Wilk's first order of business: improve transparency in state agencies

Introduces bill to give public better access state agency hearings and meetings

Sacramento – In his first order of business in the 2019-20 legislative session Senator Scott Wilk, R-Santa Clarita, introduced Senate Bill 53 (SB 53), legislation that will strengthen transparency in state agencies and stop agencies, like the California High-Speed Rail Authority, from taking advantage of a loophole that allows them to hold closed-door meetings without public involvement.

“The scathing audit of the High Speed Rail Authority last month underscores how far off track an agency can go when there is not appropriate transparency,” said Wilk. “Transparency equals accountability and in the case of the bullet train, the lack of transparency has cost the taxpayers billions of dollars. This has to stop.”

Senate Bill 53 clarifies existing law and defines a “state body” as any multimember committee. Current law requires all standing committees of a local government entity or of the Legislature to hold meetings that are open to the public whether or not the standing committee takes action. However, existing law is slightly ambiguous for state bodies, which some state agencies are exploiting as a loophole by limiting their standing committees to no more than two members for the explicit purpose of avoiding open meeting requirements and public scrutiny.

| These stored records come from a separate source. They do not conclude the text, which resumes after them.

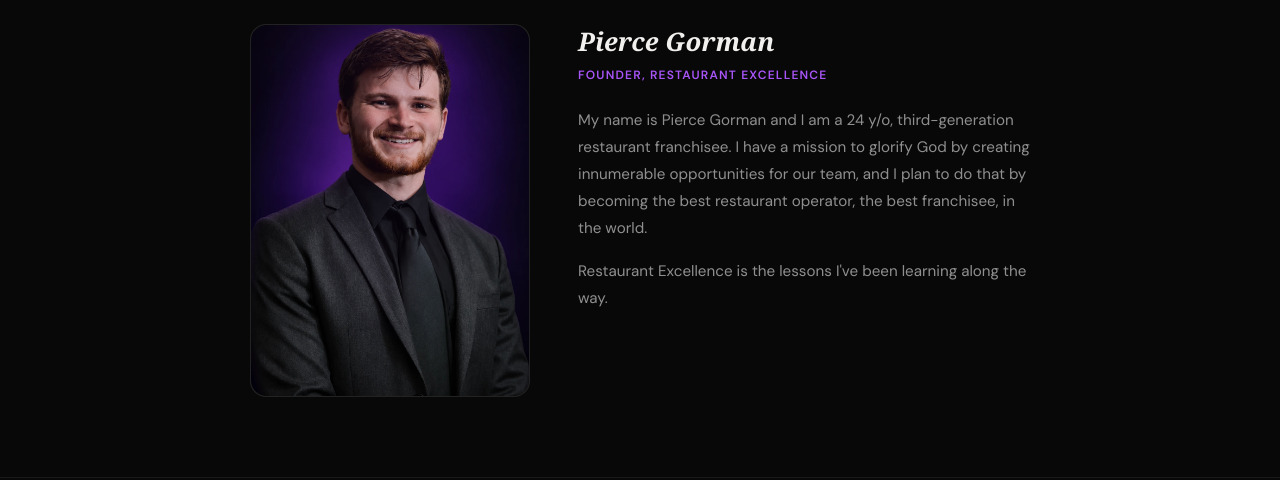
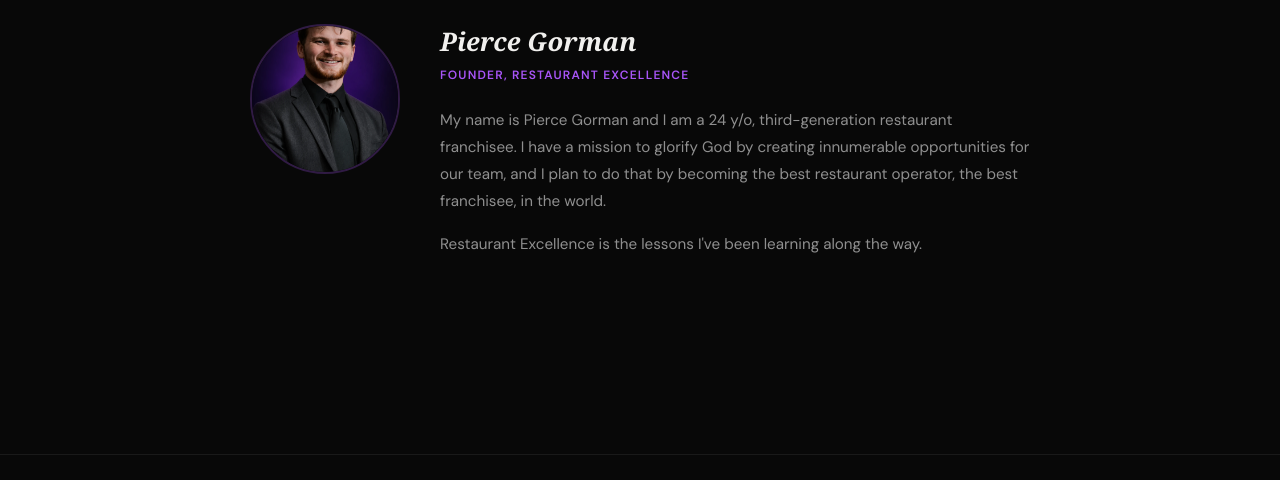
Before and after one commit to pierce-gorman2/restaurant-excellence-pod, a plain HTML site: page about.html in a window 1280 px wide. Shown: the part 261-741 px from the top of the page. Drawn offline with Linux system fonts and the light colour scheme; a web font is replaced by a local one.

Commit message:
Make About page photo a small circle
Co-Authored-By: Claude Opus 5.5 <noreply@anthropic.com>

```diff
--- a/about.html
+++ b/about.html
@@ -50,15 +50,11 @@
 
     .page-title { font-family: 'Playfair Display', Georgia, serif; font-size: clamp(2.5rem, 6vw, 4.5rem); font-style: italic; font-weight: 900; color: var(--text); line-height: 0.95; margin-bottom: 2.5rem; }
 
-    .about-layout { display: grid; grid-template-columns: 280px 1fr; gap: 3rem; align-items: start; }
-    @media (max-width: 680px) { .about-layout { grid-template-columns: 1fr; } }
+    .about-layout { display: grid; grid-template-columns: 150px 1fr; gap: 2.5rem; align-items: start; }
+    @media (max-width: 680px) { .about-layout { grid-template-columns: 1fr; gap: 1.5rem; } .about-photo { width: 120px; height: 120px; } }
 
-    /* Photo placeholder */
-    .photo-placeholder { aspect-ratio: 3/4; background: var(--bg-card); border: 1px solid var(--border); border-radius: 16px; display: flex; flex-direction: column; align-items: center; justify-content: center; gap: 0.75rem; position: relative; overflow: hidden; }
-    .photo-placeholder::before { content: ''; position: absolute; inset: 0; background: radial-gradient(ellipse at 50% 0%, rgba(107,33,168,0.12) 0%, transparent 65%); }
-    .photo-icon { width: 64px; height: 64px; border-radius: 50%; background: rgba(168,85,247,0.1); border: 1px solid var(--border-purple); display: flex; align-items: center; justify-content: center; }
-    .photo-icon svg { width: 28px; height: 28px; stroke: var(--purple-light); fill: none; stroke-width: 1.5; stroke-linecap: round; stroke-linejoin: round; }
-    .photo-label { font-size: 0.7rem; color: var(--text-dim); letter-spacing: 0.08em; position: relative; z-index: 1; }
+    /* Photo */
+    .about-photo { width: 150px; height: 150px; border-radius: 50%; object-fit: cover; display: block; border: 2px solid var(--border-purple); }
 
     /* Bio */
     .bio-content h2 { font-family: 'Playfair Display', Georgia, serif; font-size: 1.6rem; font-style: italic; font-weight: 700; color: var(--text); margin-bottom: 0.5rem; }
@@ -99,9 +95,7 @@
     <h1 class="page-title">About</h1>
 
     <div class="about-layout">
-      <div class="photo-placeholder" style="padding: 0; overflow: hidden;">
-        <img src="pierce.webp" alt="Pierce Gorman" style="width: 100%; height: 100%; object-fit: cover; display: block; border-radius: 16px;">
-      </div>
+      <img src="pierce.webp" alt="Pierce Gorman" class="about-photo">
 
       <div class="bio-content">
         <h2>Pierce Gorman</h2>
```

Senator Wilk introduced the same legislation twice in the Assembly.  Both bills sailed through the Legislature, only to be vetoed by Governor Jerry Brown.

“We have a new governor coming into office in January. It is my hope Governor Newsom will be supportive of requiring our government to conduct its business in a visible and transparent manner,” said Wilk. “The Legislature unanimously passed both of my previous bills and I expect it will be supportive of ensuring the public be included in meetings that directly affect them.”

The California High Speed Rail Authority, First 5 California, and the California Veterinary Medical Board, among others, have misused this hazy language in the Bagley-Keene Act to circumvent open meeting requirements. These agencies limit their standing committees to no more than two members for the explicit purpose of avoiding open meeting requirements.